Appellees seem to base much of their argument on the undisputed fact that the ultimate control signal frequency is determined by the settings of all three controls but we do not see the force of the argument in view of the fact that each of them separately affects the frequency of the control signal. We also regard as specious their argument, apparently adopted by the board, that the adjustment of a resistance has effect on the error signal rather than on the control signal. In this electro-mechanical system what happens when the dispatcher changes 54M or 57M, or when the error signal automatically changes 50M, is that the control signal frequency is changed and that is the sole purpose served by all three of these controls. While it is true that the direct result of a change in the setting of 54M or 57M by the dispatcher is to vary the extent to which the error signal voltage introduced through automatic changes in 50M is applied to the motor in controller 10M, the ultimate effect of such changes is to act through the motor to change the frequency of the control signal.

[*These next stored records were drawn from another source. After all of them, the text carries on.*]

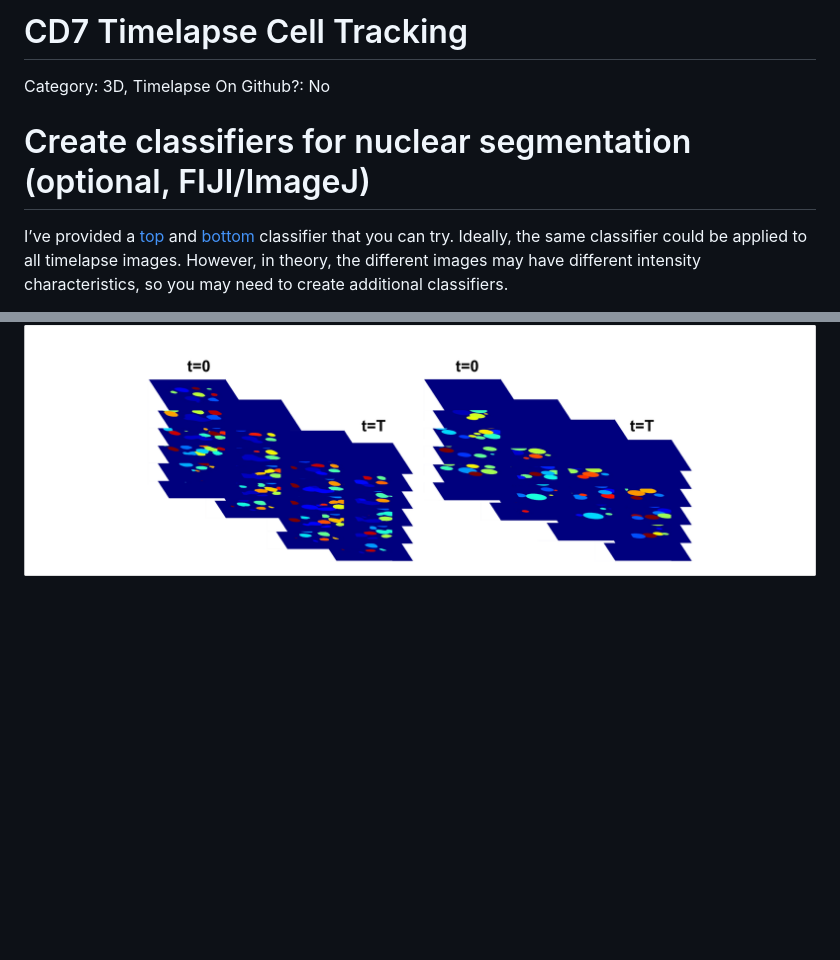
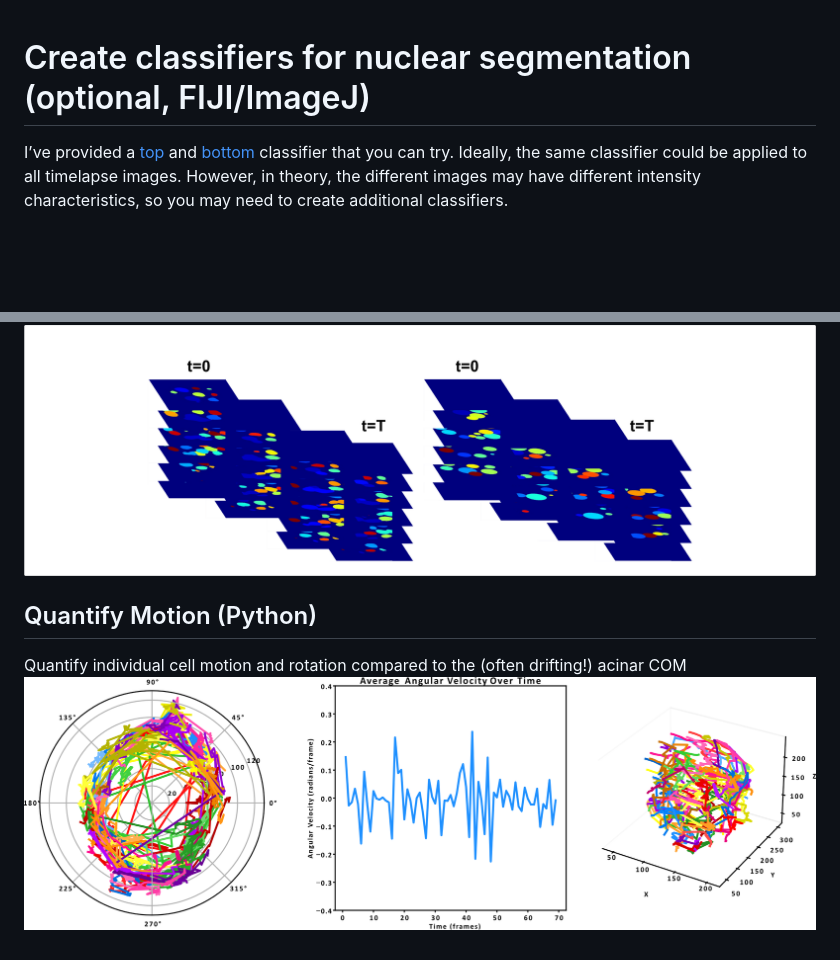
Before and after one commit to isobelth/image_quantification, a Markdown page: CD7_Tracking_Cells_in_Acini_Timelapse/CD7_Tracking_Cells_in_Acini_Timelapse_README.md, 2 parts joined by grey strips. Rendered like a GitHub page; pictures changed too: CD7_Tracking_Cells_in_Acini_Timelapse/images/image8.png (added); blank space fills up the shorter version.

```diff
--- a/CD7_Tracking_Cells_in_Acini_Timelapse/CD7_Tracking_Cells_in_Acini_Timelapse_README.md
+++ b/CD7_Tracking_Cells_in_Acini_Timelapse/CD7_Tracking_Cells_in_Acini_Timelapse_README.md
@@ -1,10 +1,4 @@
-# CD7 Timelapse Cell Tracking
-
-Category: 3D, Timelapse
-On Github?: No
-
 # Create classifiers for nuclear segmentation (optional, FIJI/ImageJ)
-
 I’ve provided a [top](https://www.dropbox.com/scl/fi/vnfuavs44ptm1egoj4zw6/topscene2p5_classifier.classifier?rlkey=te5lwo3mhllnlw1zmwipyn0wn&dl=0) and [bottom](https://www.dropbox.com/scl/fi/lfo1l3r3k55j5a8h1a7ba/bottom_scene1p5_classifier.classifier?rlkey=jyu6uv9rg0g5l7jfsd7yvaa1o&dl=0) classifier that you can try. Ideally, the same classifier could be applied to all timelapse images. However, in theory, the different images may have different intensity characteristics, so you may need to create additional classifiers.
 
 **Background:**
@@ -67,3 +61,7 @@ Try to get the segmentation as close as possible to the ground truth without ove
 2. This will convert from unlinked labels to labels that are linked between frames (timesteps)
 
 ![images/image7.png](images/image7.png)
+
+## Quantify Motion (Python)
+Quantify individual cell motion and rotation compared to the (often drifting!) acinar COM
+![images/image8.png](images/image8.png)
```
Also changed, not shown: Quantification_of_Basement_Membrane_Disorganisation_in_Acini/Quantifying_Protein_Polarisation_in_Acini_README.md (+2 -7 lines), Segmentation_of_Acini_Cells_and_Organelles_from_3D_Fluorescent_Stacks/Segmentation_of_Acini_Cells_and_Organelles_README.md (+0 -8 lines), Segmentation_of_Acini_in_Grayscale_Images/Identifying Acini in Grayscale Images 1d6551d58a2c8027b8b7e33e70325c3d.md (added, +28 -0 lines), 3 other files.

For the foregoing reasons we find counts 18 and 19 to be supported by Phillips' application disclosure and the decision of the board as to those counts is reversed.





United States Senior District Judge for the Eastern District of Pennsylvania, designated to participate in place of Chief Judge WORLEY, pursuant to provisions of Section 294(d), Title 28, United States Code


While all three decisions on motion aresigned by the same "Primary Examiner," appellant's counsel stated at oral argument that they were in fact three decisions by three different examiners. If this be so, two examiners were of the opinion Phillips supports counts 18 and 19, with official approval by a third.


In the absence of ambiguity, it is neither necessary or proper to look to the specific apparatus described in the Lynch et al. patent in the interpretation of the counts. It appears to us that the board did this in construing the counts. We think it should not have done so but do not find it necessary to discuss this point further


We are aware of appellee's argument that each of these slidewires does not separately and independentlydetermine the signal frequency and we agree. We are saying that each independently has a control over frequency, the actual frequency produced being, of course, determined by the setting of all three slidewires.


See note 1. This is said to be by a different examiner


This seems to have been approached in accordance with the rule against the double inclusion of elements in claim interpretation, a rule which is not of universal application and has its exceptions. See Ellis, "Patent Claims," sec. 17; McCrady, "Patent Office Practice," 4th ed., sec. 82, which says, in part:

Where the elements of a claim are in the form of means plus a statement of function it is permissible that some elements be common to two such means. [Cases cited.]


In discussing count 17 containing a proportioning limitation, the board held it to be supported by 54M. It said, "We do not understand that Lynch et al. contend otherwise."


SMITH, Judge, (concurring, with whom MARTIN, Judge, joins).


It is clear from a reading of the respective specifications before us that we are dealing with inventions having different embodiments in electric power control systems. The counts in issue, however, are not drawn to the specific systems disclosed but include several "means" clauses.


Thus, the "invention" defined by the counts is much broader than the specific embodiments disclosed in the respective specifications. It is the "invention" as defined by the counts which must be considered in resolving the issue before us: does appellant's specification disclose the "invention" defined by the count? Both parties have urged us to examine both specifications in resolving the issue. Doing so I find that the result reached by the majority is correct. The invention as defined in the counts, when considered in relation to the respective specifications, warrants the majority in reversing the decision below. I therefore concur in this result.